A consequence of this privatization and increased reliance on hybrid seed stocks has been not only a loss in the amount of open pollinated varieties available but also a loss of quality, suitability and traceability in OP varieties. Most of commercial dry seed production takes place where the climate suits the seed production, like the Pacific Northwest and Israel. That’s great in some ways, but how will those varieties grow in an opposite climate like the southeastern United States? Colorado is a good place to produce cucurbit seed without much of the disease pressure experienced in more humid climates. But over the long run how will those seed stocks hold up to Downy Mildew and Bacterial Wilt? Seed producers are incentivized towards quantity of seed rather than quality. Plant breeding and selection- working towards varieties that are disease resistant, pest resistant and regionally adapted – is discouraged by this system and rarely prioritized. So, what’s the local organic farmer to do? Take a chance on poorly stewarded OP’s and potentially lose income? Turn towards a better stewarded yet proprietary hybrid variety that also may not be well suited to their climate? Herein lays the greatest insecurity to our local food system: dependence on commercially-sourced, commodified seed.
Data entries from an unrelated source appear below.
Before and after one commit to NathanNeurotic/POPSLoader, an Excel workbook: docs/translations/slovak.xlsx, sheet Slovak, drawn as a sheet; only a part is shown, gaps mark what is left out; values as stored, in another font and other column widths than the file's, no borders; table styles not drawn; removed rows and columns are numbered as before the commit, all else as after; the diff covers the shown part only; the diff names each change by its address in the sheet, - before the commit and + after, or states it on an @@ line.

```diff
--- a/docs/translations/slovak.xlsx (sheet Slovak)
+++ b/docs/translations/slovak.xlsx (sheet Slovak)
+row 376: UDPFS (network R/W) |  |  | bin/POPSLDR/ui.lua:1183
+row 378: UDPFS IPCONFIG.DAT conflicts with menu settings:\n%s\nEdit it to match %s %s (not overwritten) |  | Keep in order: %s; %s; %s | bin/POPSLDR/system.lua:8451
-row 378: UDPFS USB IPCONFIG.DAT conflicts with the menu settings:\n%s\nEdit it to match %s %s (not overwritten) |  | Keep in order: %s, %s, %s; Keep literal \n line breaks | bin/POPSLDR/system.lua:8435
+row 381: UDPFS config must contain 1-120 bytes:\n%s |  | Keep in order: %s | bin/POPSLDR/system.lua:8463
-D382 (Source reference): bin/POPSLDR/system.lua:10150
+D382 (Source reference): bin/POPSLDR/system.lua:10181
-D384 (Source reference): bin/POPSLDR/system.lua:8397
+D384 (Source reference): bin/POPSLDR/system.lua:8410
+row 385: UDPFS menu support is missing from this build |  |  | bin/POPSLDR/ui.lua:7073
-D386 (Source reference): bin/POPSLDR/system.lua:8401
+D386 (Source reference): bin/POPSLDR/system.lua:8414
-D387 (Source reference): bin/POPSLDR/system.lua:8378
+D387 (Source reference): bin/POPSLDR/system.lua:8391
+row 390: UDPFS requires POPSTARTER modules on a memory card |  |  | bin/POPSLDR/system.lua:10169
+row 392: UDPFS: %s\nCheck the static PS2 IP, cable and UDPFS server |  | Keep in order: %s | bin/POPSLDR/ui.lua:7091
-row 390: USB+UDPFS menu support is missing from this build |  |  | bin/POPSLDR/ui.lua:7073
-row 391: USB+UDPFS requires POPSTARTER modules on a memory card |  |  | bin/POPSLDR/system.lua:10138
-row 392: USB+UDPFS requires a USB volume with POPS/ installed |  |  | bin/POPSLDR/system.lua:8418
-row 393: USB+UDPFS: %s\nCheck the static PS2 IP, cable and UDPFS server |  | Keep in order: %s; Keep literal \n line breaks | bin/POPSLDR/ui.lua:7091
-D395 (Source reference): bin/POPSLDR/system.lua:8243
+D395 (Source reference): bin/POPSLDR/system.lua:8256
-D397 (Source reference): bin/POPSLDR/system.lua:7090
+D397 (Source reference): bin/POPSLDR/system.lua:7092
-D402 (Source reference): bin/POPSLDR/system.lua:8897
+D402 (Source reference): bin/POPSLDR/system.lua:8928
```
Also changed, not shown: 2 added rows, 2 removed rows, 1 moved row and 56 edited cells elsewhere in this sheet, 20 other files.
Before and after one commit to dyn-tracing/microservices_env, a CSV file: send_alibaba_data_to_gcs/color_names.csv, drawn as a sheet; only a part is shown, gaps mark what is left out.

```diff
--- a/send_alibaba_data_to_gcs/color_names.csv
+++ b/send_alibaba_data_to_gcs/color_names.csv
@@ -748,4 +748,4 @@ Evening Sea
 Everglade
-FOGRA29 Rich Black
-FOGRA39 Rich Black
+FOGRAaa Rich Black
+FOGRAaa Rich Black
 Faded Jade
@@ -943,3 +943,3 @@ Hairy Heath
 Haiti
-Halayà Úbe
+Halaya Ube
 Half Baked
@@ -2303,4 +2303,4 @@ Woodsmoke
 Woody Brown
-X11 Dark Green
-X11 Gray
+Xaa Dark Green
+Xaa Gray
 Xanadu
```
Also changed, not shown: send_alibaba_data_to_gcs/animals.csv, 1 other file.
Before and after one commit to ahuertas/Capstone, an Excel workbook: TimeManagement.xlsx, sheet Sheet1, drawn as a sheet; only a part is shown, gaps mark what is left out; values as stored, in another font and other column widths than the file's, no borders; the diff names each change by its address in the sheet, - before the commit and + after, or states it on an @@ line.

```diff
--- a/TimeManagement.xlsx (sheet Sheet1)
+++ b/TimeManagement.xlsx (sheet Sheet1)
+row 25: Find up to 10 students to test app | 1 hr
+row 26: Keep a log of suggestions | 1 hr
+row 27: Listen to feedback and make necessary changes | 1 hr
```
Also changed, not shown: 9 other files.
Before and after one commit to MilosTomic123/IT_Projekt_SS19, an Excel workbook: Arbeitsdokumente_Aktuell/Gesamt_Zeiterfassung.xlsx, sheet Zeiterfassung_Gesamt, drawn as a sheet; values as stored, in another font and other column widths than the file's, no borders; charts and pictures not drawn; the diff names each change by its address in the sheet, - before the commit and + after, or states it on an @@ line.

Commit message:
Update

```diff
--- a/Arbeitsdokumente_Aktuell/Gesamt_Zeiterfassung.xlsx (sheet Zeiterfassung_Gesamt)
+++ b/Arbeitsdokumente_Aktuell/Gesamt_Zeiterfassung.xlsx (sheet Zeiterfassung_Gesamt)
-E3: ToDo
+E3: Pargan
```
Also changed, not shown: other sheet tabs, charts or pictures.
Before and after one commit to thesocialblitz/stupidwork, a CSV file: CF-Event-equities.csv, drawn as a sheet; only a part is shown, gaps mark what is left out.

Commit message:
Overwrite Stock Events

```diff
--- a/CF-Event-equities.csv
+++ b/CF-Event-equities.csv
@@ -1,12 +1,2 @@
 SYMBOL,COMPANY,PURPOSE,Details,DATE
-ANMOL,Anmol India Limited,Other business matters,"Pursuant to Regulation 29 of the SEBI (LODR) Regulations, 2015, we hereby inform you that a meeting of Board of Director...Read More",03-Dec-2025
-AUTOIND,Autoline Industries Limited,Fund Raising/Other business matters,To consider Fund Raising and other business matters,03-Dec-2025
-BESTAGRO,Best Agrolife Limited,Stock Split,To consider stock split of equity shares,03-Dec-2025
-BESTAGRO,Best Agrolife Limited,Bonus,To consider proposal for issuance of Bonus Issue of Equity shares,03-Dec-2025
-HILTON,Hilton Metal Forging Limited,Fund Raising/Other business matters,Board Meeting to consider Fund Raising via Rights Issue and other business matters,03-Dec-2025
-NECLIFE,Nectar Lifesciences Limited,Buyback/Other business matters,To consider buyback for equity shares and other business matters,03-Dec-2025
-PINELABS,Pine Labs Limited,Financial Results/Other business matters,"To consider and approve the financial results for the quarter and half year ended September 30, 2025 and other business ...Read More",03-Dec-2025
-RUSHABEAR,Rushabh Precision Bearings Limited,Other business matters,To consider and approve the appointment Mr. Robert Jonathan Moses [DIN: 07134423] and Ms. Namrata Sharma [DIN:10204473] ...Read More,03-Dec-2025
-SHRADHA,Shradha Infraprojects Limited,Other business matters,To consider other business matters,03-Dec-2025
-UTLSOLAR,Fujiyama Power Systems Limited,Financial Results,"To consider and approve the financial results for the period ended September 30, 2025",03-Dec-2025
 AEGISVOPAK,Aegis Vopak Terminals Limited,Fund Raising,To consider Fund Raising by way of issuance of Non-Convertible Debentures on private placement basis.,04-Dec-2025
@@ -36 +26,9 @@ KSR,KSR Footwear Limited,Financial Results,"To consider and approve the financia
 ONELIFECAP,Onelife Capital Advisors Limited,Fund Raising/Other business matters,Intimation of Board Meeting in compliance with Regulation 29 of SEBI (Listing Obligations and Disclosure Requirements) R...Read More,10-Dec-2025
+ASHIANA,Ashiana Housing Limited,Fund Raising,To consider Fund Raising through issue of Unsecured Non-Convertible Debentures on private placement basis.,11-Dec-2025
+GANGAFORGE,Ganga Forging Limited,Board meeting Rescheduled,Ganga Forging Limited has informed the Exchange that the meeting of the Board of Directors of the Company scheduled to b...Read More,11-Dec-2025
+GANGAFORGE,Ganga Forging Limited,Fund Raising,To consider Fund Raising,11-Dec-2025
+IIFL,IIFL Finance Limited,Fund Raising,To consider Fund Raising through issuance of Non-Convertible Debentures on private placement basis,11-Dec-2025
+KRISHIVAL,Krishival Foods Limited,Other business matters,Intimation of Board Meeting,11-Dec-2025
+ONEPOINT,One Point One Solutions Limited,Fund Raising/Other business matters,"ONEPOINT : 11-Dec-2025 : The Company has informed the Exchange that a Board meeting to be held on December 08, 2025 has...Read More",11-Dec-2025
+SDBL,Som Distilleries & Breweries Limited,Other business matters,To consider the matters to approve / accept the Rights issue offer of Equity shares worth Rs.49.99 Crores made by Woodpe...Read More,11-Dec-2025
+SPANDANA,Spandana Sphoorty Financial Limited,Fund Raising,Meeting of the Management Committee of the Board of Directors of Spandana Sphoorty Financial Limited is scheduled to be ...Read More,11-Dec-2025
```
The political landscape surrounding seed is dire and reveals the vulnerability in our local food systems. Yet, there exist many beautiful seeds of potential to turn the tide of corporate control over our food supply and return food sovereignty to the hands of the people. It is at the local level that the new paradigm of seed is being formed. Communities that prioritize local spending, farmer co-operatives, food hubs, farmers’ markets and CSAs are also becoming the breeding grounds for a new local, organic, open-pollinated seed movement. We’re excited to be a part of it! We at Common Wealth Seed Growers are all farmers, working together to revitalize and rebuild a localized seed system in Virginia and in the greater Southeast and mid-Atlantic regions. We grow, save, clean and pack all the seed we sell. We test new and old varieties in our trials. We practice ongoing selection and adaptation, under organic conditions, as we work with varieties over time. We have several breeding projects in progress. Our new seed growers’ cooperative is actively building a local and regional network of skilled organic seed producers, and developing educational programming on seed saving. We believe that organic farmers and the communities in which they exist are best served when they have access to well stewarded, 100% source-transparent, regionally adapted, GMO-free, organic, open-pollinated seed varieties. Farmer-direct seed – farmers growing seeds for themselves and directly distributing to other farmers – is the clearest path away from the global commodity seed market and towards reestablishing seed as the common wealth of humankind.